The American School of Classical Studies at Athens
  • Our Excavations
  • From the Field The summer excavation sessions at Corinth are complete with the museum session to follow. Read a wrap-up of this year's season.
  • Read More
About the ASCSA

The American School of Classical Studies at Athens offers graduate students an unparalleled immersion into the sites and monuments of Greek civilization. The School also affords many facilities, resources, activities, and other programs for scholars, teachers, and undergraduate students. The core academic programs of the School are:

Regular Member Program
The Regular Member program runs the full academic year, from early September to early June. It is an integrated participatory program offering advanced graduate students, from a variety of fields, an intensive survey of the art, archaeology, history, and topography of Greece, from antiquity to the present. Regular Members are expected to be in residence in Athens throughout the nine-month academic year. Students receive comprehensive training through visits to the principal archaeological sites and museums of Greece as well as in seminars led by resident and visiting scholars. They also take part in the training program at the Corinth excavations. The School accepts 15 to 20 students each year into the program.

Summer Session
The Summer Session program runs for six weeks during the summer and is open to graduate and advanced undergraduate students, as well as to high school and college instructors of classics and related fields. The Session condenses its academic year program into an intensive introduction to the sites, museums, and monuments of Greece. The Summer Session is open to 20 participants each year.

Summer Seminars
The Summer Seminars are two 18-day sessions designed for those who wish to study specific topics in Greece and visit major monuments with exceptional scholars as study leaders, and to improve their understanding of the country’s landscape, history, literature, and culture. Each seminar is limited to 20 participants.

For testimonials about last year's program, the inaugural year of this new program, please link to:

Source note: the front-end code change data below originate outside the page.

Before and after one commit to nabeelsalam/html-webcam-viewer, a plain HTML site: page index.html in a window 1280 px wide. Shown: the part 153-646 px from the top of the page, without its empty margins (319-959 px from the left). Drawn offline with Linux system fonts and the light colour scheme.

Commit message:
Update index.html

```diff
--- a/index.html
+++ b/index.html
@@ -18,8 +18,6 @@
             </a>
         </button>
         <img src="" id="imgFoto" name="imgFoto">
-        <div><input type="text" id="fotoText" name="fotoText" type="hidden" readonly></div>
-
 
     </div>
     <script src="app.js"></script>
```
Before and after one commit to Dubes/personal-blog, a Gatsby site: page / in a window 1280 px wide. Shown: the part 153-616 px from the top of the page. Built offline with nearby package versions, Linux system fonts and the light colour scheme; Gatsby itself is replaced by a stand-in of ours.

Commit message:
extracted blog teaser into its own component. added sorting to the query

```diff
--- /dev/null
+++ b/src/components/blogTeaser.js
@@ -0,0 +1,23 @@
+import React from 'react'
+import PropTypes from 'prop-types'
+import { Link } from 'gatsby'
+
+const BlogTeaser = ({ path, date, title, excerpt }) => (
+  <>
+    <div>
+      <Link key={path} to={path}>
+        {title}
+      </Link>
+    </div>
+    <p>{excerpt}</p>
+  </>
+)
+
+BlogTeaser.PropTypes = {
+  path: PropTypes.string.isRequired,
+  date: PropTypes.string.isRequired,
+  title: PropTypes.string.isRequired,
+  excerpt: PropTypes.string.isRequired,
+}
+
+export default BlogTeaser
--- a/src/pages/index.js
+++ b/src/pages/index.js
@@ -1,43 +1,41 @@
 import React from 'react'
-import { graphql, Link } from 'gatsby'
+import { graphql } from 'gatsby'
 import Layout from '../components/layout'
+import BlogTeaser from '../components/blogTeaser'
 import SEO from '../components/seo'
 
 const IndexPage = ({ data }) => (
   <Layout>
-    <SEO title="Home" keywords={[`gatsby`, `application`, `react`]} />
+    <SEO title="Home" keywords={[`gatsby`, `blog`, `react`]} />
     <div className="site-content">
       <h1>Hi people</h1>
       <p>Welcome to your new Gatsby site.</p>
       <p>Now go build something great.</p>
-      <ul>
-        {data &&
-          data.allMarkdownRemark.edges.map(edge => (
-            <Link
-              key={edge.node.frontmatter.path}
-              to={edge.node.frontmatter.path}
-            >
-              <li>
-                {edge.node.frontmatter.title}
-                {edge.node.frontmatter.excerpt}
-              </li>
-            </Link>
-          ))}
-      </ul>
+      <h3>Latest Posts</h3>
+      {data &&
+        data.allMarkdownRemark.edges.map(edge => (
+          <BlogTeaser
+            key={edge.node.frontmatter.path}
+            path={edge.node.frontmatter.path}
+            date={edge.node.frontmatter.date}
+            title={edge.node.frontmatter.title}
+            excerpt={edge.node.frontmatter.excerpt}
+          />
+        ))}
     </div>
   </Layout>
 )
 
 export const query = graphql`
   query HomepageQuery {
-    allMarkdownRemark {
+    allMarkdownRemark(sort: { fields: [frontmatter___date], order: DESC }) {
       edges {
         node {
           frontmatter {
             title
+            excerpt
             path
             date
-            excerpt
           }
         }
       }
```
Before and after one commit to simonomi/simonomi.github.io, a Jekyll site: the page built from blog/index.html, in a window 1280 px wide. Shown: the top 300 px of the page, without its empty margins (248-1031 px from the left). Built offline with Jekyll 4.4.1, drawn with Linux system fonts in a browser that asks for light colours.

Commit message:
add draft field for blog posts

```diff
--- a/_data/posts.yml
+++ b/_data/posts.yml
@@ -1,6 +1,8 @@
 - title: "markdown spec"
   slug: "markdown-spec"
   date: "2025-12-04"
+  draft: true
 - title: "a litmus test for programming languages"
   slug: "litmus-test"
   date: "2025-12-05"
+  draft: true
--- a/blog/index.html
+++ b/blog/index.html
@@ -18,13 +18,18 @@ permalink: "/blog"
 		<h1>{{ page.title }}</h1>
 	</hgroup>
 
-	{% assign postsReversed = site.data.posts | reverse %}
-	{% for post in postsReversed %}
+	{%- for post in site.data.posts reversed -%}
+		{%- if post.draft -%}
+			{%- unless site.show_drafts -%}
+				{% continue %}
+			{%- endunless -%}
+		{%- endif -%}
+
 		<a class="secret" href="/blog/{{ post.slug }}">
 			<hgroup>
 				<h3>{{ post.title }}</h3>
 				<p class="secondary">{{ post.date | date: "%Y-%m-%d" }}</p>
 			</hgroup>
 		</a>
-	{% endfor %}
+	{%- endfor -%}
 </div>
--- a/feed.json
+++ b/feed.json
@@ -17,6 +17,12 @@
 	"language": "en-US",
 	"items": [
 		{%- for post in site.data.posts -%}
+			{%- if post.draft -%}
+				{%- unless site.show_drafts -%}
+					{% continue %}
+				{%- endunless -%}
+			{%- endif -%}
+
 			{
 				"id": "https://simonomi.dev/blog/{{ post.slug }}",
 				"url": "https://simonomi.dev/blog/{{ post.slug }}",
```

Agora Excavation Summer Volunteer Program
The Agora Excavation Summer Volunteer Program allows students to excavate in the Athenian Agora, in the heart of modern Athens. The excavations are planned for eight weeks each summer beginning early June and continuing until early August.  Fieldwork is in progress five days a week, Monday through Friday, from 7 a.m. to 3 p.m. with a 30-minute break at midmorning. Volunteers are expected to be on the site during these hours and to work at the excavations for a minimum of six weeks. Additional information about the Athenian Agora Excavations.

Archaeological Conservation Summer Internships 
The Agora Excavations Conservation Laboratory of the American School of Classical Studies at Athens offers 2-3 Archaeological Conservation Internships for the summer excavation season. The Conservation Laboratory functions as an integral part of the American School of Classical Studies at Athens' Agora Excavations. Its aim is to support the excavations by providing services that contribute to the study and understanding of the site. For more information about the internships, see: Conservation Summer Internships 

Gennadius Library Medieval Greek Summer Session
The Gennadius Library Medieval Greek Summer Session is a month-long program in intermediate level Medieval Greek language and philology at the Gennadius Library, with site and museum trips. Graduate students and professors in any field of late antique, post-antique, Byzantine, or medieval studies from any university worldwide may apply. The program accepts up to 12 participants and runs every other year. The program will run during the summer of 2019. Call for applications will begin in fall 2018.

Wiener Laboratory Field School in Ancient Corinth
The field school is a week-long field school on Site Formation, Stratigraphy, and Geoarchaeology at Ancient Corinth. Dr. Panagiotis (Takis) Karkanas, director of the Wiener Laboratory and Paul Goldberg, Professor emeritus of Boston University, will supervise the intensive field school. Registered students will participate in the Corinth excavation and will be involved in interdisciplinary research primarily in the field, focused on archaeological context, geoarchaeology, and material sciences. Through field observations, on-site laboratory analysis, and lectures the students will receive instruction in the study and analysis of archaeological sediments and deposits, as well as gain experience in the recording of stratigraphy, and the understanding site formation processes. A maximum of 10 students will be accepted for the course.